Stored data entries

════

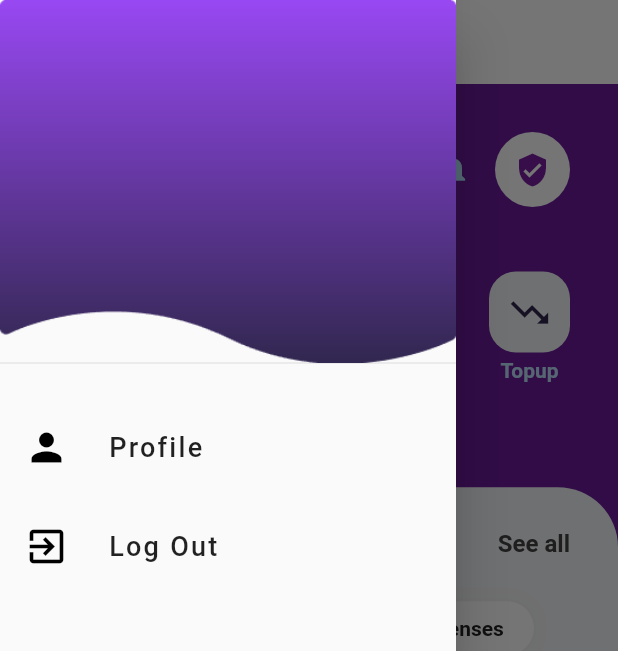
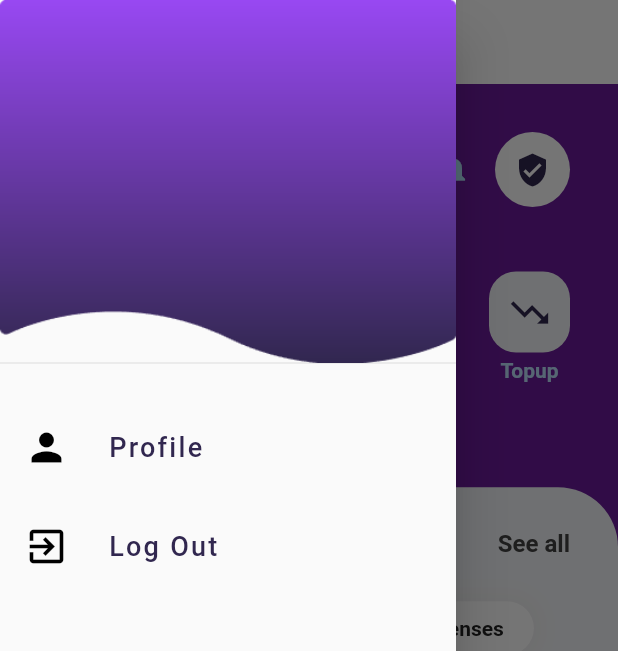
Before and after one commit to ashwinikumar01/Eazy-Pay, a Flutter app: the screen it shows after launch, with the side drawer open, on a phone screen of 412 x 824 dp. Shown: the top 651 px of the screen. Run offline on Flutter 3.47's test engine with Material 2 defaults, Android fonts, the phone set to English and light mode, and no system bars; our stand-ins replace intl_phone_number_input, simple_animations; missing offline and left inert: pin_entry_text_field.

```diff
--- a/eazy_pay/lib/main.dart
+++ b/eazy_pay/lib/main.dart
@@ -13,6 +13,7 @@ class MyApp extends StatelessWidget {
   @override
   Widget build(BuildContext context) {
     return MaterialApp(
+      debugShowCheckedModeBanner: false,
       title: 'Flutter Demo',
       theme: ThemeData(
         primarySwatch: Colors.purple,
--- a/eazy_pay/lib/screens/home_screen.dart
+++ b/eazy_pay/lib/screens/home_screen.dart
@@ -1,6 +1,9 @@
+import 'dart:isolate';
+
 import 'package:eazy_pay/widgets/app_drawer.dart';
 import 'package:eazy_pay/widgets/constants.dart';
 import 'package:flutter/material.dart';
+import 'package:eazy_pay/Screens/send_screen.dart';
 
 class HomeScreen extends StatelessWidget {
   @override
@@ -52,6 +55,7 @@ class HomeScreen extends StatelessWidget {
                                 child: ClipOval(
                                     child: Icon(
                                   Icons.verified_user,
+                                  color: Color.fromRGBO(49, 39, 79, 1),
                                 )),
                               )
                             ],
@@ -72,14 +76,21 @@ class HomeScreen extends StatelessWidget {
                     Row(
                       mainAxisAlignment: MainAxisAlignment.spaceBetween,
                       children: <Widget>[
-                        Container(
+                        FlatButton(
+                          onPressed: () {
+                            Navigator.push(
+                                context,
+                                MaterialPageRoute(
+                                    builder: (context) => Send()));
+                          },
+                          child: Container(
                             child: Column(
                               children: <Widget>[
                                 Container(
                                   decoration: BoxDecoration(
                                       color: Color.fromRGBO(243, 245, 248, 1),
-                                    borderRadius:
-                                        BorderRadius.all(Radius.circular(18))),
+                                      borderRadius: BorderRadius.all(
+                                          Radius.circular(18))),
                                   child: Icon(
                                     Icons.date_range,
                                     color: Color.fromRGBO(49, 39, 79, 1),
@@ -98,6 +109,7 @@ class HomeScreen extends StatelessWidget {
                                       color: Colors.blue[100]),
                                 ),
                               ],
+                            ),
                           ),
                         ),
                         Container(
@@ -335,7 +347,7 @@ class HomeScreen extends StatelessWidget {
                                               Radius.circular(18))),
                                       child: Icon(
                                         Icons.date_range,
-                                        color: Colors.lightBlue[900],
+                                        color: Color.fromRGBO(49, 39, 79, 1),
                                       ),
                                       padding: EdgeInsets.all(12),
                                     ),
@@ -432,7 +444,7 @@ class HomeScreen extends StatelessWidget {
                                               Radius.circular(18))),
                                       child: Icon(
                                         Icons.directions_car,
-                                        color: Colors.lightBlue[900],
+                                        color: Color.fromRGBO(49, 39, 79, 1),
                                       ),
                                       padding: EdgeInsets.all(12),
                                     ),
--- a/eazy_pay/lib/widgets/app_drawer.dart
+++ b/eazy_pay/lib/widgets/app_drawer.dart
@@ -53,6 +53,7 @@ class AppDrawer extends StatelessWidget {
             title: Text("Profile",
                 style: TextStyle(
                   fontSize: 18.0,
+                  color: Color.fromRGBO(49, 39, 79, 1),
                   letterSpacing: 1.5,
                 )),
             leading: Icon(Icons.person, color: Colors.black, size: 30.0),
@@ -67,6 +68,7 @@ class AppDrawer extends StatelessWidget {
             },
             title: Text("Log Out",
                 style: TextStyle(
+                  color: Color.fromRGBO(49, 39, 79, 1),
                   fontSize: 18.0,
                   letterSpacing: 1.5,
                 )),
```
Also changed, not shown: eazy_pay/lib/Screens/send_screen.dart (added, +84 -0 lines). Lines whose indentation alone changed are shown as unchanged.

════

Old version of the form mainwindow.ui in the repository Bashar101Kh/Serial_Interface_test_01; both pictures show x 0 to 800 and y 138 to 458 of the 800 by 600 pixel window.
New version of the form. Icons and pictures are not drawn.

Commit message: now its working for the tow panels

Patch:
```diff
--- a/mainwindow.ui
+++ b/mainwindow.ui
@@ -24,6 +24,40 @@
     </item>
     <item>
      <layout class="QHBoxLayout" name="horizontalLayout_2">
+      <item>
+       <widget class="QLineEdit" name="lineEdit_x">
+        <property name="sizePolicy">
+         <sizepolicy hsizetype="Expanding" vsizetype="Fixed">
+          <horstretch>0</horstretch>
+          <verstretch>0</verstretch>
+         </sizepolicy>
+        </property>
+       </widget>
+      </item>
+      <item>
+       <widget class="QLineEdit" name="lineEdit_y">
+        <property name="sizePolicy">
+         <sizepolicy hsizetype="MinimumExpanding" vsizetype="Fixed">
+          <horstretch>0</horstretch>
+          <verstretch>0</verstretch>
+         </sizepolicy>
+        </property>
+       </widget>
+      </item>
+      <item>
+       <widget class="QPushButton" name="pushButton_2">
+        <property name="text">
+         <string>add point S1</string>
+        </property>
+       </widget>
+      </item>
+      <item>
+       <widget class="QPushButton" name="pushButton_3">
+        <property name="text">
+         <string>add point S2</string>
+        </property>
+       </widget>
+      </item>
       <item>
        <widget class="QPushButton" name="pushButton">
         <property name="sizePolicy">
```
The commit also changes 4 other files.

════

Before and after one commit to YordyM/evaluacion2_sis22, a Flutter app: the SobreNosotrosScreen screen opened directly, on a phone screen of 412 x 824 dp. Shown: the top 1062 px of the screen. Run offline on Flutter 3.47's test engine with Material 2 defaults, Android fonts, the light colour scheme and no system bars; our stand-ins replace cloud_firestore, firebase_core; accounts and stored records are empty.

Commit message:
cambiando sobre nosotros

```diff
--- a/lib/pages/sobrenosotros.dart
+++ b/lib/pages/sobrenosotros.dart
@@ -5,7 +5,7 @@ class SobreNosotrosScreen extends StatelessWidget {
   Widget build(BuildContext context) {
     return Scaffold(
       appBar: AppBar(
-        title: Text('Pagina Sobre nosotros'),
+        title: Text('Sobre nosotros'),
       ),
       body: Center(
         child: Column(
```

════

AIM OF THE EXERCISE: Collect the complete line wherever the string "name" appears in the records.

EXERCISE RESULT:
      <layout class="QHBoxLayout" name="horizontalLayout_2">
+       <widget class="QLineEdit" name="lineEdit_x">
+        <property name="sizePolicy">
+       <widget class="QLineEdit" name="lineEdit_y">
+        <property name="sizePolicy">
+       <widget class="QPushButton" name="pushButton_2">
+        <property name="text">
+       <widget class="QPushButton" name="pushButton_3">
+        <property name="text">
        <widget class="QPushButton" name="pushButton">
         <property name="sizePolicy">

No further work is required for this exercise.